If I was czarina, though, I would say... [Laughter] Non-binary czarina--I would definitely focus on management training. I've been astounded the number of shops that, like, you get promoted into management if you're good at your job of being a creator. And I think there can often be an assumption that that means that you'll know how to manage a show, or manage people, and that's not true. [Laughter] So I think that management training is something that helps everyone and builds stronger teams where there's more trust. And so I think that that would be definitely a huge thing, like like number one. And then the other thing that I would do is more along the content line. When we're talking about diversity, I've, in my observations in a decade of being in public radio and now podcasting, one of the most confounding things that we do is how we approach diversity, it feels so backwards to me, like, "We're just going to make the diverse content for the diverse people!" And then once you you have producers making that content, a lot of times, once it goes through editorial, it's like, "But how do we make this understandable to, you know, this nice lady, and this white lady in the suburbs with her kids in the back of the car?" You know? We're still centering white audiences and white audience experiences as the base when we're talking about who our audiences are, and we don't actually name it. And so that becomes that much more difficult in terms of just being able to tell stories in ways that that really actually feel authentic to the communities that we're actually trying to attract as new listeners. In the same way that literature has had its movements to decolonize, and really have more of a comparative approach to the medium, I think that that helps make the medium stronger. And listeners, their expectations are malleable, they want to grow through their experiences of listening. So I don't think that there's anything wrong with challenging or presenting new paradigms that then frees us up from some of these sort of hackneyed conventions that often... It really kind of forces us to focus more on the the pain, and trauma, and suffering of marginalized people instead of the whole breadth of their experience.

Nick Quah 26:27

Okay, before we wrap up, last thing. C.C., you've been working on a book about podcasting, and producing, and all that, right? Could you tell us a little bit more about it?

C.C. Paschal 26:36

As you mentioned, I am writing a book, Audiocraft, which will be out later this year through Routledge. And that's really exciting to me. It's actually an academic press. And I was approached to write this title about two years ago, and I was maybe about a third of the way through before the pandemic started. And then like, everything changed, you know? I was like, "Alright, well, the business model part, that's out the window." But what I was actually most excited about with this book was talking about all of these sort of theoretical underpinnings and sort of really discussing and dissecting the cultural lens and the formal aspects of podcasting that make it such an effective medium for communication and really just presenting subjective, journalistic narrative experiences. So I've been really excited to just dive into that. Right now, specifically, I'm thinking about an essay that I'm working on about a Black history of narrative audio, like how long have Black voices been on tape, and how our agency has shifted over time in that medium.

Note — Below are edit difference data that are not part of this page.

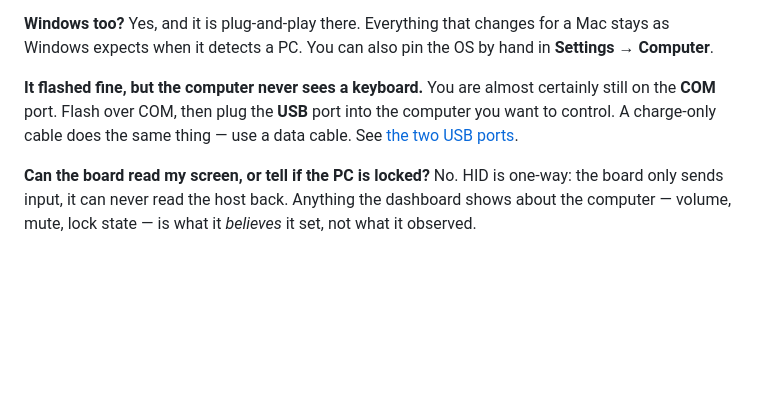
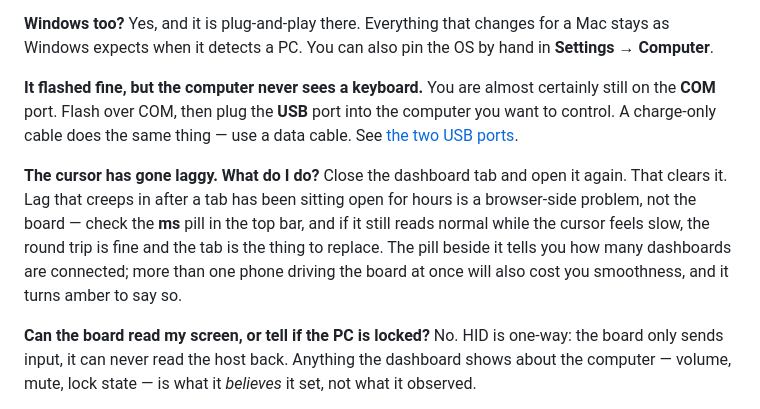
Before and after one commit to san-gitlogin/HID-Fi, a Markdown page: README.md, the part around the change. Rendered like a GitHub page; blank space fills up the shorter version.

Commit message:
README: tell people to reopen the tab when the cursor goes laggy
Lag that creeps in after a tab has sat open for hours clears on a reopen,
and nothing told anyone that. Points at the ms pill to separate a slow
round trip from a tired tab, and at the new connections pill, since a
second phone driving the board costs smoothness too.

```diff
--- a/README.md
+++ b/README.md
@@ -464,6 +464,15 @@ You are almost certainly still on the **COM** port. Flash over COM, then plug th
 **USB** port into the computer you want to control. A charge-only cable does the
 same thing — use a data cable. See [the two USB ports](#the-two-usb-ports-are-not-interchangeable).
 
+**The cursor has gone laggy. What do I do?**
+Close the dashboard tab and open it again. That clears it. Lag that creeps in
+after a tab has been sitting open for hours is a browser-side problem, not the
+board — check the **ms** pill in the top bar, and if it still reads normal while
+the cursor feels slow, the round trip is fine and the tab is the thing to
+replace. The pill beside it tells you how many dashboards are connected; more
+than one phone driving the board at once will also cost you smoothness, and it
+turns amber to say so.
+
 **Can the board read my screen, or tell if the PC is locked?**
 No. HID is one-way: the board only sends input, it can never read the host back.
 Anything the dashboard shows about the computer — volume, mute, lock state — is
```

Nick Quah 27:42

Emmanuel and C.C., thank you so much for taking time to talk to me. I really, really appreciate it and I learned a lot from this conversation.

C.C. Paschal 27:49

Thanks for having us.

Emmanuel Dzotsi 27:50

Yeah, thank you so much. It was a real pleasure.

Nick Quah 27:59

Servant of Pod is written and hosted by me, Nick Quah. You can check out more episodes at The show is produced by Andrea Asuaje, James Trout, and John Perotti at Rococo Punch. Web design by Andy Cheatwood and the digital and marketing teams at Southern California Public Radio. Logo and branding by Leo G. Thanks to the team at LAist Studios, including Kristen Hayford, Taylor Coffman, Kristen Muller, and Leo G. Servant of Pod is a production of LAist Studios.

This program is made possible in part by the Corporation for Public Broadcasting, a private corporation funded by the American people.